Holtyre, Ontario

Does photography count? Uhm, probably…

I noticed some interesting houses with two level front balconies, kind of like in New Orleans, but less extravagant.  I wanted to take a photo, but Holtyre is so small that I felt oddly conspicuous and didn’t take any photos directly in town. (And hey, on my journeys I’ve been taking photos of everything and anything, so if I feel too out of place, then you know I felt weird!)  I think it was because the community was just so small and was also off the road.  I had no reason to be there, so it felt a bit weird.  So instead, I took some shots of a local farm. The tiny photo doesn’t do it justice…it was such a great summer evening the first time I was in Holtyre.

Holtyre has its own church, a playground, and an inordinate number of school buses.  I think there is a school bus operator in town, but there were also old buses in a few fields and yards, so I wonder what’s up.

I didn’t see any stores in town, but then again I skirted around and didn’t stop too long.  I’m sure there’s a variety store.  I don’t think there is a caisse or a gas station.  There is an abattoir outside of town, if you happen to have any animals that need butchering.

For more info, check out J. Charles Caty’s excellent history of Holtyre or the 25-minute documentary from 1971 on Holtyre that is online – you can watch it here, on Youtube.

Holtyre boys Highway 11

Photo of some cabin builders, maybe late 50s early 60s (posted at the request of a reader)

1966 Holtyre, Ontario public school photo 1-4

December 1966, Holtyre Public School Grades 1-4

HOltyre, Ontario public school photo 1996 5-8

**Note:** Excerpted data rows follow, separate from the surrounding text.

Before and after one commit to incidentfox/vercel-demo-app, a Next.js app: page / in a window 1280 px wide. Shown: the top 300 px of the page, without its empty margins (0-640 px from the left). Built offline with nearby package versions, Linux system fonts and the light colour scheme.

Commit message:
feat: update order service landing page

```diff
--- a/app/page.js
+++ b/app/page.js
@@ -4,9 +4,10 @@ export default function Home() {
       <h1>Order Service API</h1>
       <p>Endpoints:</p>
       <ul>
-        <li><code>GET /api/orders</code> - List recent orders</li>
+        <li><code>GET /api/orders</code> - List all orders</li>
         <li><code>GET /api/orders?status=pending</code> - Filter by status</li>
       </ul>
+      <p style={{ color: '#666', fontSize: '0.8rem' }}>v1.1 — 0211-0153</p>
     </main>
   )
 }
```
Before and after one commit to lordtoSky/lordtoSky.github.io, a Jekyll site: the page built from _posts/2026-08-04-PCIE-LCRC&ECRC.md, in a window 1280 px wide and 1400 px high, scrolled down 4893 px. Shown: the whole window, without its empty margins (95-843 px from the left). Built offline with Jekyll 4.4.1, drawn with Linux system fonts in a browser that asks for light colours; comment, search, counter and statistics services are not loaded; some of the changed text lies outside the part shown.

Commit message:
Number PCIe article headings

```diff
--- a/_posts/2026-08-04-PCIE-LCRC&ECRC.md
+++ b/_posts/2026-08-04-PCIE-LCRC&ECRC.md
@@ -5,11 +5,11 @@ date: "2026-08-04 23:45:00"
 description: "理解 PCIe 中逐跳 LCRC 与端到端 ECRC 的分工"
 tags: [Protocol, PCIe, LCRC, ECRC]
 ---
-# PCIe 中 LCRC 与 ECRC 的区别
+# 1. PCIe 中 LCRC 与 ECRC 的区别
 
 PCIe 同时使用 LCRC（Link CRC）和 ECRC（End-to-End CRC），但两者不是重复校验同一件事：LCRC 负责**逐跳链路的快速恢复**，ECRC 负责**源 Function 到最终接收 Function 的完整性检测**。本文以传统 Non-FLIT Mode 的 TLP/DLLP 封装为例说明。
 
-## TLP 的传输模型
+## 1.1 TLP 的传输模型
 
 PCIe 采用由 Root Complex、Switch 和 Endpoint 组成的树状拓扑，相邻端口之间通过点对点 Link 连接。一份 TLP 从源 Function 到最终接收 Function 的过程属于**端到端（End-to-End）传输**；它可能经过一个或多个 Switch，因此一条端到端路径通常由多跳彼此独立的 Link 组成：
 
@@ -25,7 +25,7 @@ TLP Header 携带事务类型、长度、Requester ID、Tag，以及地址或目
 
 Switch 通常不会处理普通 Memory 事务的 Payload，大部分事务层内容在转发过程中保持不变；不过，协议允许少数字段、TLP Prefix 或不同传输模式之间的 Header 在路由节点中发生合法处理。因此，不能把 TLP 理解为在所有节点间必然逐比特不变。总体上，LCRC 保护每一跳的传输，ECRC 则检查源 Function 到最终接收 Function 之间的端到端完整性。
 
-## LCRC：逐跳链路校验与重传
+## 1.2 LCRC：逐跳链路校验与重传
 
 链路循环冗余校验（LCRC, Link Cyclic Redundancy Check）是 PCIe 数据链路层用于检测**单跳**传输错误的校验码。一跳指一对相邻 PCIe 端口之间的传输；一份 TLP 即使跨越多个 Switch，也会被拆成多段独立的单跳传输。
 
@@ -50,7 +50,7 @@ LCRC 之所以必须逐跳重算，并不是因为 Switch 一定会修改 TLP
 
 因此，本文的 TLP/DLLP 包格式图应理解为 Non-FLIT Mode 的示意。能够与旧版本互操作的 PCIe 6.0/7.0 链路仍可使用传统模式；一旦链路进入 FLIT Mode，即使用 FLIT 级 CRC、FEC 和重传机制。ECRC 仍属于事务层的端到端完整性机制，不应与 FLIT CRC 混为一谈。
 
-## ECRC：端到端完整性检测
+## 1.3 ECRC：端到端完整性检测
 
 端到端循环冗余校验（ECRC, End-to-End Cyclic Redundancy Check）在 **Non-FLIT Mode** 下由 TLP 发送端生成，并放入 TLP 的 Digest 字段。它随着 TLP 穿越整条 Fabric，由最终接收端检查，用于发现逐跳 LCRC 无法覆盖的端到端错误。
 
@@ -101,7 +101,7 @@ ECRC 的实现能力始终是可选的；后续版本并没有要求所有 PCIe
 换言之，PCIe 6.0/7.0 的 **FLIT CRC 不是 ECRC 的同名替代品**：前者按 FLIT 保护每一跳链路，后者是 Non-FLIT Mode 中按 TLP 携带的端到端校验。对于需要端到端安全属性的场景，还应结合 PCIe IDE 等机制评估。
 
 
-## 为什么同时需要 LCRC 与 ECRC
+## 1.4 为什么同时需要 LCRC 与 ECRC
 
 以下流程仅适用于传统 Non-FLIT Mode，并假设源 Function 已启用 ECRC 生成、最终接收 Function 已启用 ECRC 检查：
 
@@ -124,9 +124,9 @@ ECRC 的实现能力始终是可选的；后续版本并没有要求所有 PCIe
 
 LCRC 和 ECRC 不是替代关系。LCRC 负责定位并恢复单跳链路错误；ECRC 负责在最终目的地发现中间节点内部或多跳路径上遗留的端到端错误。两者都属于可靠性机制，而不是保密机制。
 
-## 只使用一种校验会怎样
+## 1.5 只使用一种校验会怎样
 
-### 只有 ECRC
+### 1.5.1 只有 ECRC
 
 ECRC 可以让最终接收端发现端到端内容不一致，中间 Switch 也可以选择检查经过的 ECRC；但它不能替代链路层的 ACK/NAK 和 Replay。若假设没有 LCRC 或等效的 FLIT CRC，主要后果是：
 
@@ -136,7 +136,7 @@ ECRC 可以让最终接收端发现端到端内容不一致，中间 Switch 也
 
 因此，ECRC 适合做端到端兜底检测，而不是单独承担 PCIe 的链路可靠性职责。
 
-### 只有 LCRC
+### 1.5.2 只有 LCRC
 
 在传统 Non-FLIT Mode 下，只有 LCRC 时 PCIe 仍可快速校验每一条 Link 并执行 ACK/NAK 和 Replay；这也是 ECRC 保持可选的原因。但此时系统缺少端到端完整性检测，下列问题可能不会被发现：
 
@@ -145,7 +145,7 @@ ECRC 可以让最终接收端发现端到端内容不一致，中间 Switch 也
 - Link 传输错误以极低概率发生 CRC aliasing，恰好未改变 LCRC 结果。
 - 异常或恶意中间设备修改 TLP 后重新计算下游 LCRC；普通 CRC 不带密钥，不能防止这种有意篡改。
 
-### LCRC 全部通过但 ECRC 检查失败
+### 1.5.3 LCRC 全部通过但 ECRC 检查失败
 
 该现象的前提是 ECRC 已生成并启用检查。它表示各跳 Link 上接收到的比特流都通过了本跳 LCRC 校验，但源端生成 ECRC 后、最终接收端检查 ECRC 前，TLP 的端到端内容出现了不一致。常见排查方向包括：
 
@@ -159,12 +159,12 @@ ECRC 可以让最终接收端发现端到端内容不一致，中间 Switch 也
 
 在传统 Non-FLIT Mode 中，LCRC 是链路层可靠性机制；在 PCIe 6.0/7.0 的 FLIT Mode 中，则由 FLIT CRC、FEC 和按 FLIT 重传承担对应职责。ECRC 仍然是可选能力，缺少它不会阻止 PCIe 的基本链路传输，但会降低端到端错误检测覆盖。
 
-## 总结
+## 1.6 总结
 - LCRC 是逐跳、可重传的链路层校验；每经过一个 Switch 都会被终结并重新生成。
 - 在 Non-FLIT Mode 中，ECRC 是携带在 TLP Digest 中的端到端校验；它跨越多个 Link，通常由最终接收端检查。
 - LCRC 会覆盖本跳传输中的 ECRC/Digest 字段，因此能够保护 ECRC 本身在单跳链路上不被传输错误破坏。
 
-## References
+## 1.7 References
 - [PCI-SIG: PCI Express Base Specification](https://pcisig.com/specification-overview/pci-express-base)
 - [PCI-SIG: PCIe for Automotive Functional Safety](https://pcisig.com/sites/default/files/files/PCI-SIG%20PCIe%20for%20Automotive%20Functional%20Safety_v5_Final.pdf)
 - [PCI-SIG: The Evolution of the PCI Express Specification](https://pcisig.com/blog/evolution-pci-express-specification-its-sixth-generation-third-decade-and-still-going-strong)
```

December 1966, Holtyre Public School Grades 5-8

 

For an archive of the more than 450 comments (yes you read that correctly.  More than four-hundred and fifty!) that were posted to Highway11.ca’s profile of Holtyre between 2008 and 2012, please click here.

Porquis Junction

The hamlet of Porquis Junction is about 10 minutes from Iroquois Falls. Porquis Junction used to be a small agricultural centre, with its own agricultural hall and even a John Deere dealership (Jensen’s Sales and Service) which serviced farms from Iroquois Falls to Matheson up until the early 1990s.

Porquis Junction agricultural hall

Reminder of agricultural days of yore in northern Ontario

As far as I can tell, it is not pronounced Por-kee but Pork-wiss, which to me sounds like a brand of tinned ham.  The town should nominate someone as the official ‘Marquis of Porquis’ every year at the end of the Blues Fest or Ag Festival.  Why?  Because it just sounds cool.

Porquis must be the festival capital of the north as it hosts a number of different celebrations despite its relatively small size.  Known across the north, the Porquis Blues Festival is held on a small covered stage behind the community centre every July.   The town also hosts an Agricultural Fall Fair in August.  In 1986, the town made the news when the Porquis Fun Days festival attracted world-famous wrestler André the Giant, who then proceeded to eat the hamlet out of house and home.Porquis Jucntion blues festivalPorquis is about 10 minutes off Highway 11, on the way to Iroquois Falls.  This was the second time, after Opasatika, that I had been chased by a dog while taking pictures – I guess he was bored. Or just very protective of the Porquis Junction Agricultural Hall.

POrquis Junction Cunigold Mines truck highway11.ca

Old Cunigold Mines Truck, sent in by Linus